The White Guard

novel by Mikhail Bulgakov

The White Guard (Russian: Белая гвардия) is a novel by 20th century Russian writer Mikhail Bulgakov, whose later work The Master and Margarita brought him posthumous fame.

The White Guard
title page, 1927
AuthorMikhail Bulgakov
Original titleБелая гвардия
TranslatorMarian Schwartz (first complete English edition)
PublisherХудожественная литература (Russian)
Yale University Press (English)
Publication date
Published in English
Media typePrint (hardback & paperback)
Pages310 pp


The White Guard first appeared in serial form in the Soviet-era literary journal Rossiya in 1925,[1] but the magazine was closed down before the serial was completed. It was not reprinted in Russia until 1966.

The Day of the TurbinsEdit

After the first two parts of The White Guard were published in Rossiya, Bulgakov was invited to write a version for the stage. He called the play The Days of the Turbins. This was produced at the Moscow Art Theatre, to great acclaim:

"The Day of the Turbins... became a theater legend... The production ran from 1926 to 1941, it had 987 performances... Stalin... saw it no fewer than 20 times".[1]

In fact, the play completely overshadowed the book, which was in any event virtually unobtainable in any form.

Since Bulgakov was refused permission to publish his most important works, he pleaded with Stalin to be allowed to leave the country. Stalin personally arranged for a job for him at the Moscow Arts Theatre. Bulgakov was still writing and re-writing his uncompleted novel, The Master And Margarita, when he died in 1940.

His widow had The White Guard published in large part in the literary journal Moskva in 1966, at the end of the Krushchev era. This was the basis for the English translation by Michael Glenny published in 1971 (New York: McGraw-Hill; London: Collins; reissued 2005 by Academy Chicago Publishers. This lacks the dream flashback sections. In 2008 Yale University Press published a translation by Marian Schwartz of the complete novel, an edition which won an award.

The novelEdit

Set in the Ukraine, beginning in late 1918, the novel concerns the fate of the Turbin family as the various armies of the Russian Civil War – the Whites, the Reds, the Imperial German Army, and Ukrainian nationalists – fight over the city of Kiev. Historical figures such as Petlyura and Pavlo Skoropadsky appear as the Turbin family is caught up in the effects of the October Revolution.
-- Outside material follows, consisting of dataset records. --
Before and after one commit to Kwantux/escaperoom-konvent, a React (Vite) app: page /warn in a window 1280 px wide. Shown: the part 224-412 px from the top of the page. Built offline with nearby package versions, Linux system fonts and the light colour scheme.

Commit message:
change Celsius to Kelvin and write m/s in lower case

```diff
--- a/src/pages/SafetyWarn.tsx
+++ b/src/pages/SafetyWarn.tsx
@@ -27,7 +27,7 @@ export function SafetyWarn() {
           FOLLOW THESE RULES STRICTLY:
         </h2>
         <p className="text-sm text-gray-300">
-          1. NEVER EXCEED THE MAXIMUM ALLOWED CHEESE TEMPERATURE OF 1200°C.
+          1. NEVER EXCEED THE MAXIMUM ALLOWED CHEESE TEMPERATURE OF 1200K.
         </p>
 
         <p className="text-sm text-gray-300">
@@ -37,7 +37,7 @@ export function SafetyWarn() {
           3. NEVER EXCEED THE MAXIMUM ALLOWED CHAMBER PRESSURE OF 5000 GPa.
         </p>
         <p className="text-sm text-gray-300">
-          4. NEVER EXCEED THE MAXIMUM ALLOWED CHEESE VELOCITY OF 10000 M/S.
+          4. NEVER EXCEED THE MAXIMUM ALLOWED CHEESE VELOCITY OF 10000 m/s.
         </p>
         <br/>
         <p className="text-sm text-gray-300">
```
English translationsEdit

  • translated by Michael Glenny, London, HarperCollins/Havill, 1971; New York: McGraw-Hill 1971; London, Fontana 1973;
  • translated by Marian Schwartz, Introduction by Dobrenko, Evgeny: Yale University Press, 2008. ISBN 978-0-300-15145-9

Autobiographical elementsEdit

The novel contains many autobiographical elements. Bulgakov gave the younger Turbin brother some of the characteristics of his own younger brother. The description of the house of the Turbins is that of the house of the Bulgakov family in Kiev. (Today it is preserved and operated as the Mikhail Bulgakov Museum).


  1. 1.0 1.1 Dobrenko, Evgeny: Introduction to Bulgakov, Mikhail 2008. White Guard. transl. Marian Schwartz, Yale Univerity Press, p. xix. ISBN 978-0-300-15145-9